MR: What’s the biggest takeaway you want readers to have from your books?
CW: Enjoyment for the most part, and sometimes I’d like to teach them something. If I can, I like to add interesting snippets of information into my books which will make readers go “really? Is that so?” because I love it when I find things like that in other books.
MR: Where do you see yourself going with your writing in the short-term and the long-term?
CW: Short term I’m trying to finish up all the outstanding series and focus more on what sells. I published the last Tales of Crow book earlier this year, and I’m now focusing on finishing Endinfinium this year and the Fire Planets next year. From next year, I’ll probably be focusing more on the Jack Benton books, as they sell pretty well, as well as write a couple more Christmas books. I put one out last year under the name of CP Ward and it sold really well. I’ve just finished another one I plan to publish at the end of September. The best thing about Christmas books is that while they definitely have a peak season, they actually sell all year round.
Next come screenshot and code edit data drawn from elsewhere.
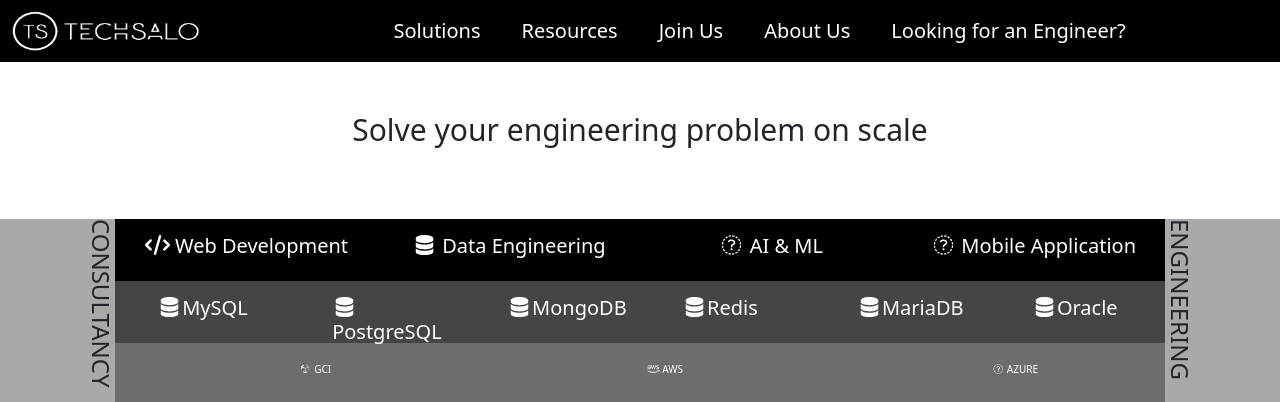
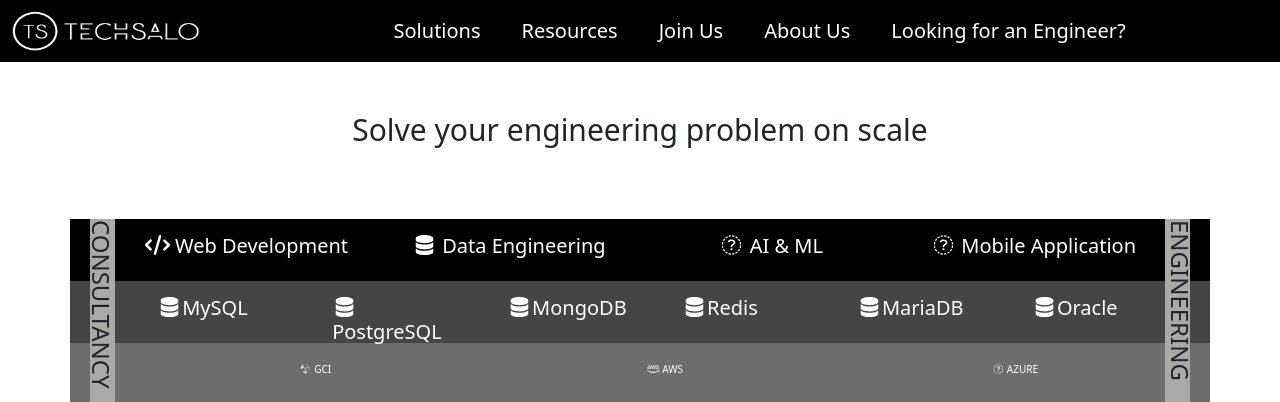
Before and after one commit to Mohit-kumar-7060/techsaloinfo, a plain HTML site: page index.html in a window 1280 px wide. Shown: the top 402 px of the page. Drawn offline with nearby package versions, Linux system fonts and the light colour scheme.

Commit message:
asic wireframe of techsalo landing page

```diff
--- a/css/style.css
+++ b/css/style.css
@@ -62,14 +62,6 @@
 
 
 }
-/*.item{
-	background-color: #F4F5F8;
-	height: 200px;
-	width: 100%;
-	margin-top: 2%;
-	background-color: gray;
-	border-radius: 5%;
-}*/
 .feature-item{
 	margin-top: 2%;
 	background-color: lightgray;
@@ -78,25 +70,29 @@
 	float: left;
 	background-color: darkgrey;
 	margin-top: 4%;
+	margin-left: 7%;
 	height: 186px;
-	width: 9%;
+	width: 2%;
 }
 .flex h4{
 	writing-mode: vertical-lr;
 	float: right;
+	margin-top: 5%;
 
 }
 .flex1{
 	float: right;
 	background-color: darkgrey;
 	margin-top: 4%;
+	margin-right: 7%;
 	height: 186px;
-	width: 9%;
+	width: 2%;
 
 }
 .flex1 h4{
 	writing-mode: vertical-rl;
 	text-align: center;
+	margin-top: 5%;
 
 }
 
```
MR: What advice would you give would-be writers?
CW: It’s a long-term game. I’ve been self-publishing for seven years and even with 23 (at best estimate!) novels out I’m nowhere near being a full time writer. However, at the speed I write – roughly five new books a year – I’m slowly building up a long backlist. The really successful writers are very vocal about it, but for the vast, vast majority, if you can make more than you spend, you’re doing good. It’s definitely a long-term game.
One other thing – if you try to write what you think is going to sell, you’d better enjoy writing it, otherwise you might as well just get a job in a bank. I write mysteries because I like writing mysteries. I write Christmas books because I love Christmas. And I write SF books because I like SF. I don’t write paranormal romance because I hate paranormal romance, even if it’s a huge market. Write to market if you really want, but you’ll probably hate it unless you’re really into that genre.
MR: Anything we haven’t mentioned that you’d like people to know?
CW: Writing, unless you’re lucky enough to get hired by some company to do it, is a hobby. Do it because you enjoy it, not because you think you’ll be able to make money. I like writing, playing the guitar, hiking, snowboarding, and going to theme parks, so I do all of those things. I don’t like horses, so I don’t ride them or watch horse racing on TV. Incidentally, though, my three-year-old daughter LOVES them ….!
MR: For people interested in finding and reading your work, where should they go?
CW: You can find most of my stuff on my occasionally updated website here:
Or check out my Amazon page:
Or follow me on Facebook: